That’s not to say that Frances Farmer suffered no abuse at the hospital, however. In her posthumously published autobiography, Will There Really Be A Morning?, Farmer wrote that she was “raped by orderlies, gnawed on by rats and poisoned by tainted food … chained in padded cells, strapped into strait jackets and half drowned in ice baths.”
But even knowing the truth of Farmer’s own account of her life is difficult. For one thing, Farmer didn’t finish the book, it was her close friend, Jean Ratcliffe, who did. And it could very well have been the case that Ratcliffe embellished parts of the book to fulfill the requirements of the publisher, who had given Farmer a large advance before her death.
Indeed, a 1983 newspaper claimed that Ratcliffe intentionally made the story more dramatic in hopes of securing a movie deal. Whatever the truth was of her time in the hospital, on March 25, 1950, Farmer was released — this time for good.
Frances Farmer Wrestles Back Control Of Her Life
Believing that her mother might institutionalize her again, Farmer moved to have her guardianship removed. In 1953, a judge agreed that she could indeed take care of herself, and legally restored her competency.
After her parents’ deaths, Farmer moved to Eureka, California, where she became a bookkeeper. She connected with television executive Leland Mikesell there, whom she would eventually marry and later divorce, and who convinced her to return to television.
In 1957, Farmer moved to San Francisco with the help of Mikesell and began her comeback tour. She appeared on The Ed Sullivan Show, later telling one newspaper that she had finally “come out of all this a stronger person. I won the fight to control myself.”
Still intent on becoming a stage actress, Frances Farmer returned to the theater and even made another movie. An opportunity to continue working in the theater took her to Indianapolis, where an NBC affiliate asked her to host a daily series that showcased vintage films, and she accepted.
In a 1962 letter to her sister, Farmer penned that she had “enjoyed the last few weeks so much in quiet and settled way, and I do think I’ve never felt better in my life.” But Farmer still struggled with alcohol abuse, and after a couple of DUI citations and a drunk on-camera appearance, Farmer was fired.
Not to be deterred, Farmer kept acting, this time taking several roles in productions at Purdue University, where she served as actress-in-residence. In her autobiography, Farmer recalls those Purdue productions as some of the best and most fulfilling work of her career:
“[T]here was a long silent pause as I stood there, followed by the most thunderous applause of my career. [The audience] swept the scandal under the rug with their ovation … my finest and final performance. I knew I would never need to act onstage again.”
And she largely never did. In 1970, Farmer was diagnosed with esophageal cancer and died in August of that year at the age of 57.

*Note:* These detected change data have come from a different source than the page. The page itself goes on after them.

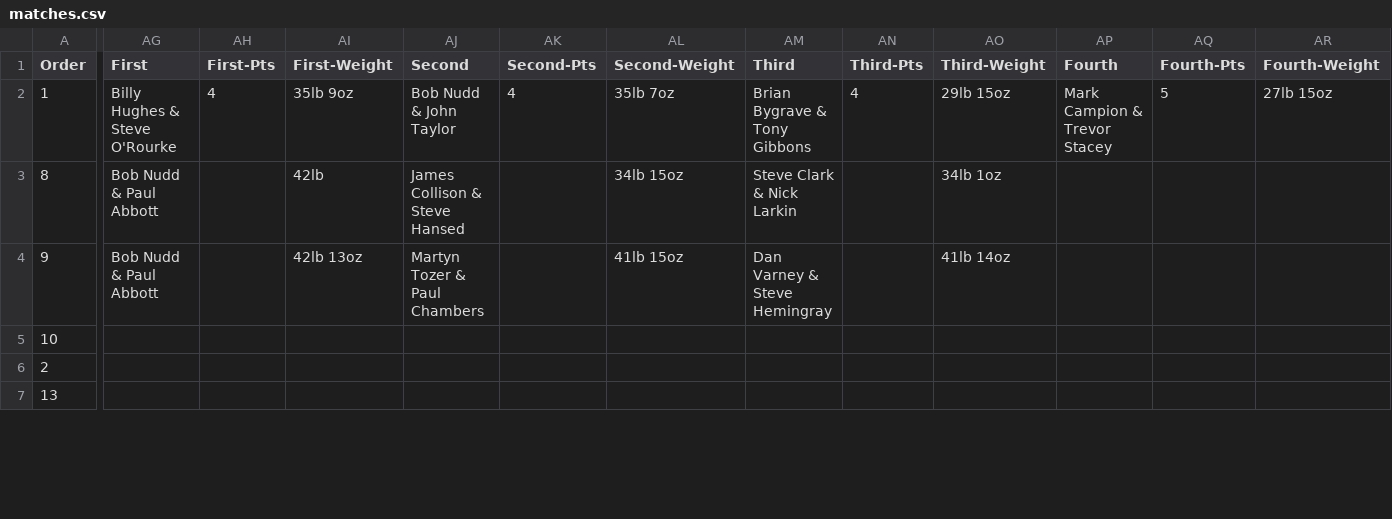
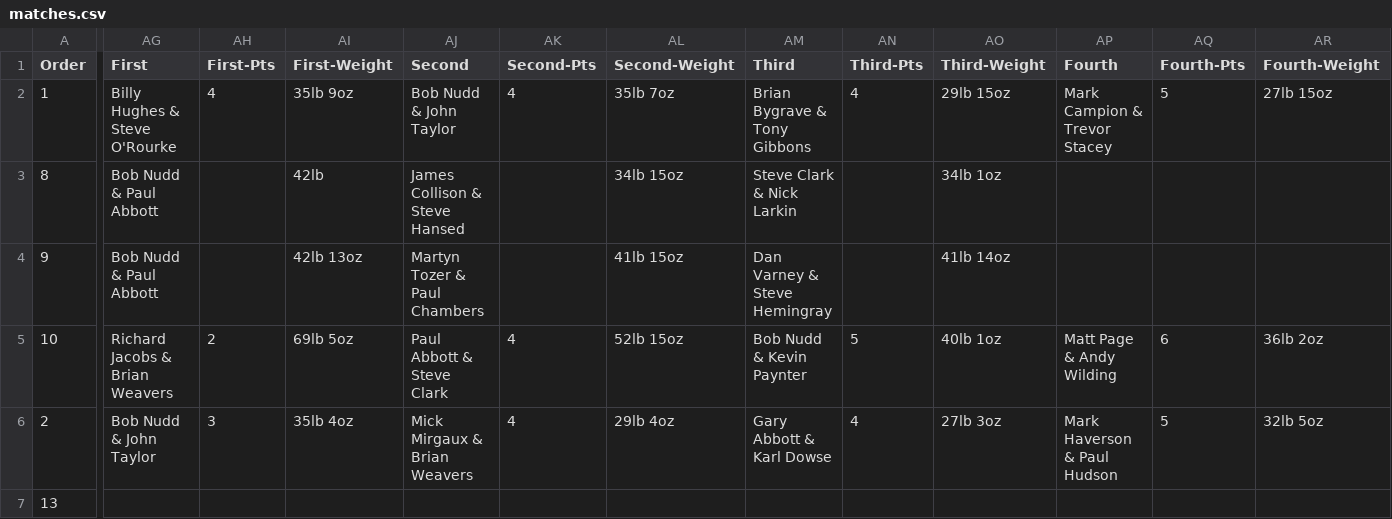
Before and after one commit to ndaa-developer/ndaa-release-two, a CSV file: _data/matches.csv, drawn as a sheet; only a part is shown, gaps mark what is left out; the diff covers the shown part only; the diff names each change by its address in the sheet, - before the commit and + after, or states it on an @@ line.

Commit message:
pairs r2 result

```diff
--- a/_data/matches.csv
+++ b/_data/matches.csv
-AG5 (First): (empty)
+AG5 (First): Richard Jacobs & Brian Weavers
-AH5 (First-Pts): (empty)
+AH5 (First-Pts): 2
-AI5 (First-Weight): (empty)
+AI5 (First-Weight): 69lb 5oz
-AJ5 (Second): (empty)
+AJ5 (Second): Paul Abbott & Steve Clark
-AK5:AK6 (Second-Pts): (empty)
+AK5:AK6 (Second-Pts): 4
-AL5 (Second-Weight): (empty)
+AL5 (Second-Weight): 52lb 15oz
-AM5 (Third): (empty)
+AM5 (Third): Bob Nudd & Kevin Paynter
-AN5 (Third-Pts): (empty)
+AN5 (Third-Pts): 5
-AO5 (Third-Weight): (empty)
+AO5 (Third-Weight): 40lb 1oz
-AP5 (Fourth): (empty)
+AP5 (Fourth): Matt Page & Andy Wilding
-AQ5 (Fourth-Pts): (empty)
+AQ5 (Fourth-Pts): 6
-AR5 (Fourth-Weight): (empty)
+AR5 (Fourth-Weight): 36lb 2oz
-AG6 (First): (empty)
+AG6 (First): Bob Nudd & John Taylor
-AH6 (First-Pts): (empty)
+AH6 (First-Pts): 3
-AI6 (First-Weight): (empty)
+AI6 (First-Weight): 35lb 4oz
-AJ6 (Second): (empty)
+AJ6 (Second): Mick Mirgaux & Brian Weavers
-AL6 (Second-Weight): (empty)
+AL6 (Second-Weight): 29lb 4oz
-AM6 (Third): (empty)
+AM6 (Third): Gary Abbott & Karl Dowse
-AN6 (Third-Pts): (empty)
+AN6 (Third-Pts): 4
-AO6 (Third-Weight): (empty)
+AO6 (Third-Weight): 27lb 3oz
-AP6 (Fourth): (empty)
+AP6 (Fourth): Mark Haverson & Paul Hudson
-AQ6 (Fourth-Pts): (empty)
+AQ6 (Fourth-Pts): 5
-AR6 (Fourth-Weight): (empty)
+AR6 (Fourth-Weight): 32lb 5oz
```
Also changed, not shown: 23 edited cells elsewhere in this file, _data/bookings.csv, _data/pairs-r2.csv, 5 other files.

Her story, equal parts true despair and devastating myth, would endure. Indeed, Frances Farmer’s life would inspire the works of countless artists to come, whose own struggles in some ways resembled those of Hollywood’s fallen angel.